Thus, while the creative process is often framed as simply a question of “freedom” or “fancy”, the true philosopher or artist should ask: “what kind of freedom?” Is it an arbitrary freedom? Is the kind that allows one to discover the nature of gravity and natural laws of the universe, such that man can learn to fly? And were Da Vinci and Rembrandt not at their freest once they had achieved a true mastery of form and could therefore freely draw from the depths of their imaginations, rendering their subjects in new timeless forms? Didn’t this freedom allow them to pursue the most daunting artistic tasks, to capture the most immutable paradoxes, and offer the greatest amount of depth, as opposed to merely describing the latest depravity or creating some fleeting titillation? Were their minds not rigorous in proportion as they were free? Could there ever be one characteristic without the other?
How important is it to have such art in our culture and society; that is, to have works that offer as much beauty as they do truth, as much wisdom as they do delight? We should ask ourselves: if a population is not in a disposition to receive such impassioned and beautiful conceptions in the realm of the arts, how are they ever to discover them in the real world?
By allowing our imagination to free itself from the strictures of our own age, its prejudices and the many psycho-spiritual binds that characterize our own modern Narrative Matrix, we become free to play among a realm of eternal forms, reflecting not only on what history might or should have been, but what our future history could be.
As the world busies itself obsessing over the latest scenes of perversity, horror, and unbridled grotesqueness, let us play among the many possibilities, and like true classical tragedians, imagine not only what could or should have been, but what may truly be.
Let us be true artists.
 Asked where Einstein drew his insights from when he made his great breakthroughs, he famously responded:

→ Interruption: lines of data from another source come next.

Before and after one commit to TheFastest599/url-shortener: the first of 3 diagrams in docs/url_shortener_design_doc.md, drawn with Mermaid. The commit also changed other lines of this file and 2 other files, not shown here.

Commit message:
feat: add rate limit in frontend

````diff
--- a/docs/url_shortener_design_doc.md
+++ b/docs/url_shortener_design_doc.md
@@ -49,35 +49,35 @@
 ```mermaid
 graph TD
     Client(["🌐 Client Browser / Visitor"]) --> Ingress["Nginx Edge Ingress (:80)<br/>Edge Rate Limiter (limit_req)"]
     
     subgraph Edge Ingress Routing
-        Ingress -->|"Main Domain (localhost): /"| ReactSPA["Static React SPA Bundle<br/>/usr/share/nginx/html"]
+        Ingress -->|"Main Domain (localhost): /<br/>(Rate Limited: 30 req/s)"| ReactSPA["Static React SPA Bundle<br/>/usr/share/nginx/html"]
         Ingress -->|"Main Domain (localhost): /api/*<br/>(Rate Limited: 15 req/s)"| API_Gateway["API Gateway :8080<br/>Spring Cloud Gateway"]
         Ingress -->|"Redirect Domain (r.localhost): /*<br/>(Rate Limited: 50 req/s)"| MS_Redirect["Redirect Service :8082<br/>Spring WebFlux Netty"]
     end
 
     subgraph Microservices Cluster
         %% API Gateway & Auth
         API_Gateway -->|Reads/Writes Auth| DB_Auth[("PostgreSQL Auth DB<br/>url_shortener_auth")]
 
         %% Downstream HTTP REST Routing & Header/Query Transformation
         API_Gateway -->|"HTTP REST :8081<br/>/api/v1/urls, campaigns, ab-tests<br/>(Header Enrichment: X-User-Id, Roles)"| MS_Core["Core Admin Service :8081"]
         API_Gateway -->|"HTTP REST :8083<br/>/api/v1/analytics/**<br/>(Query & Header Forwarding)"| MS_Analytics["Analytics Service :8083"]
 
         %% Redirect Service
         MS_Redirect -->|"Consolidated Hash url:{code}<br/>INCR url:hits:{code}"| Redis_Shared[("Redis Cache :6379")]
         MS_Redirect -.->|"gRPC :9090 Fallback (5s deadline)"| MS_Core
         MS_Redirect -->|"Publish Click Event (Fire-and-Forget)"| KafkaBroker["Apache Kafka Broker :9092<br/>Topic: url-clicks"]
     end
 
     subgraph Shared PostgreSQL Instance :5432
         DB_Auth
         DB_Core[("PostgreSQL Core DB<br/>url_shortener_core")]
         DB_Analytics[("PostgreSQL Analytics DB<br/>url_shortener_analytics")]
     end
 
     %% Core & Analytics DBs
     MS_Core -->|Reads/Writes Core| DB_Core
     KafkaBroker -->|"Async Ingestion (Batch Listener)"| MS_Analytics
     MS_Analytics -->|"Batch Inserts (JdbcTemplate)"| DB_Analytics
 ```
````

It occurred to me by intuition, and music was the driving force behind that intuition. My discovery was the result of musical perception.